Those included not only accidents -- in which boys' greater risk-taking can come into play -- but also cancer and diseases of the heart, lungs and nervous system.
Past research has suggested that girls have a certain survival advantage. In many countries, for example, infant mortality is higher for boys. And it's well known that teenage boys are more likely than girls to die from trauma -- whether from accidents, homicide or suicide.
"But do we see it across a range of ages? Do we see it across a range of causes?" asked Dr. Chris Feudtner, a pediatrician at the Children's Hospital of Philadelphia who led the new study.
The answer, his team reports, is "yes."
While it is rare for children to die, the study based on government data for 1999 to 2008 found that in the United States, boys have a relatively higher risk: Across all ages -- infancy to age 20 -- boys and young men were 44 percent more likely to die than girls.
Over the decade, there were about 76,700 more deaths among boys than girls, according to the report published online Sept. 2 in Pediatrics.
The biggest gender gap was seen among those 15 to 19 years old, which was expected, Feudtner said.
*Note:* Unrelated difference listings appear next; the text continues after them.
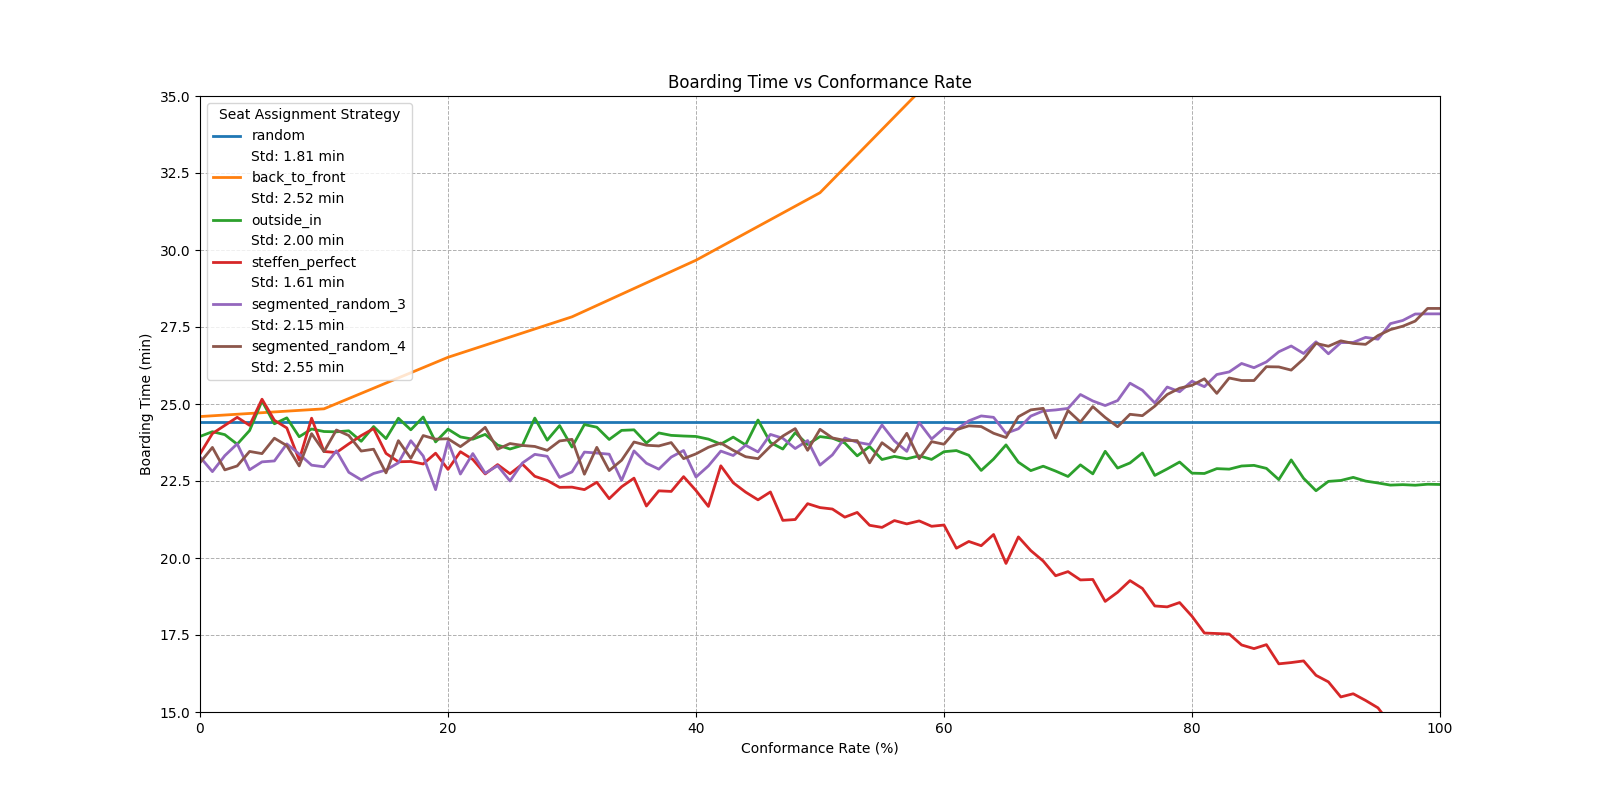
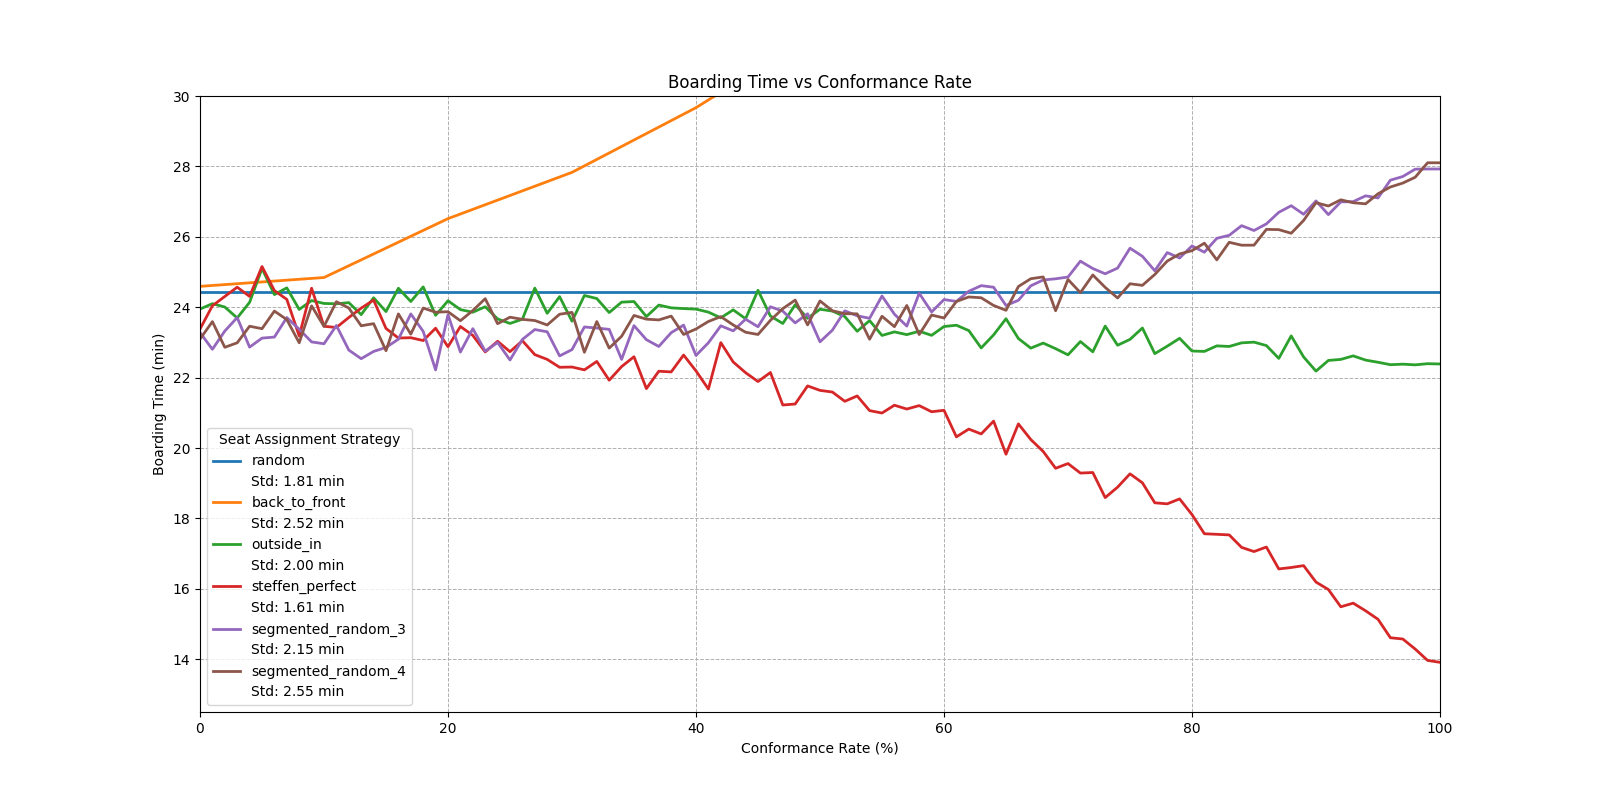
new fig

diff --git a/analysis_experiment.py b/analysis_experiment.py
@@ -80,11 +80,11 @@ def plot_boarding_times_conformance():
         plt.xlabel("Conformance Rate (%)")
         plt.ylabel("Boarding Time (min)")
         plt.title(title)
-        plt.legend(handles=legend_labels, title="Seat Assignment Strategy", loc="upper left")
+        plt.legend(handles=legend_labels, title="Seat Assignment Strategy", loc="lower left")
 
         plt.grid(True, linestyle="--", linewidth=0.7)
         plt.xlim(0, 100)
-        plt.ylim(15, 35)
+        plt.ylim(12.5, 30)
         plt.savefig(f"results/experiment/{title}.png")
 
     plot_graph(graph_1_strategies, "Boarding Time vs Conformance Rate")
When it came to cause of death, injuries accounted for the biggest divide: Boys were more than twice as likely to die of an "external cause."
"But that clearly is not the whole explanation" for boys' higher overall death rates, Feudtner said. When the researchers looked at broad disease categories, boys were more likely to die from most of those causes, too.
Feudtner's team also had information on seven different types of pediatric cancer, including leukemia and brain cancer. Boys were at slightly greater risk of death from each cancer -- either because they were more likely to develop the cancer, were more likely to die from it, or both.
The question is, why?
Feudtner said boys may have some inherent "vulnerability" to developing serious disease, and once they do, to die from it. Or, he said, girls may have an inherent "robustness."
"This could be a story of resilience and ability to overcome," Feudtner added. "Maybe there's some robustness factor that males are missing."
The findings are "important," if not surprising, according to Dr. James Perrin, president-elect of the American Academy of Pediatrics.
Experts have long known that boys have higher risks of developing a number of chronic health conditions -- from asthma to certain cancers to developmental disorders, said Perrin, a pediatrics professor at Harvard Medical School in Boston. So it makes sense that they would have higher rates of death, not just from injury but from disease, he added.
Both Perrin and Feudtner said genes are probably at least partly to blame. Girls have two "X" sex chromosomes, while boys have an "X" and a "Y" -- and there are key differences between the two. For one, when the body's cells divide and reproduce themselves, they have a tougher time repairing any damage to genes on the Y chromosome versus the X.
Feudtner said there could also be important "epigenetic" differences between boys and girls -- that is, differences in which genes are "turned on" or "turned off" at various points during development.
Figuring out why boys have higher death rates could also aid in the wider understanding of different diseases, Feudtner noted. "It could help everyone if we understand the factors at work," he said.
Perrin pointed out that since the 1960s, the overall rate of chronic disease diagnosed among U.S. children has quadrupled. Some of that is due to greater awareness and changes in diagnosis -- with autism and attention-deficit/hyperactivity disorder being examples.
But that does not explain all of the increase, Perrin said. Studying the reasons for boys' higher risks could shed some light on why childhood chronic disease is generally on the rise, he said.
SOURCES: Chris Feudtner, M.D., Ph.D., M.P.H., Children's Hospital of Philadelphia, University of Pennsylvania Perelman School of Medicine; James Perrin, M.D., professor, pediatrics, Harvard Medical School, Boston; Sept. 2, 2013, Pediatrics, online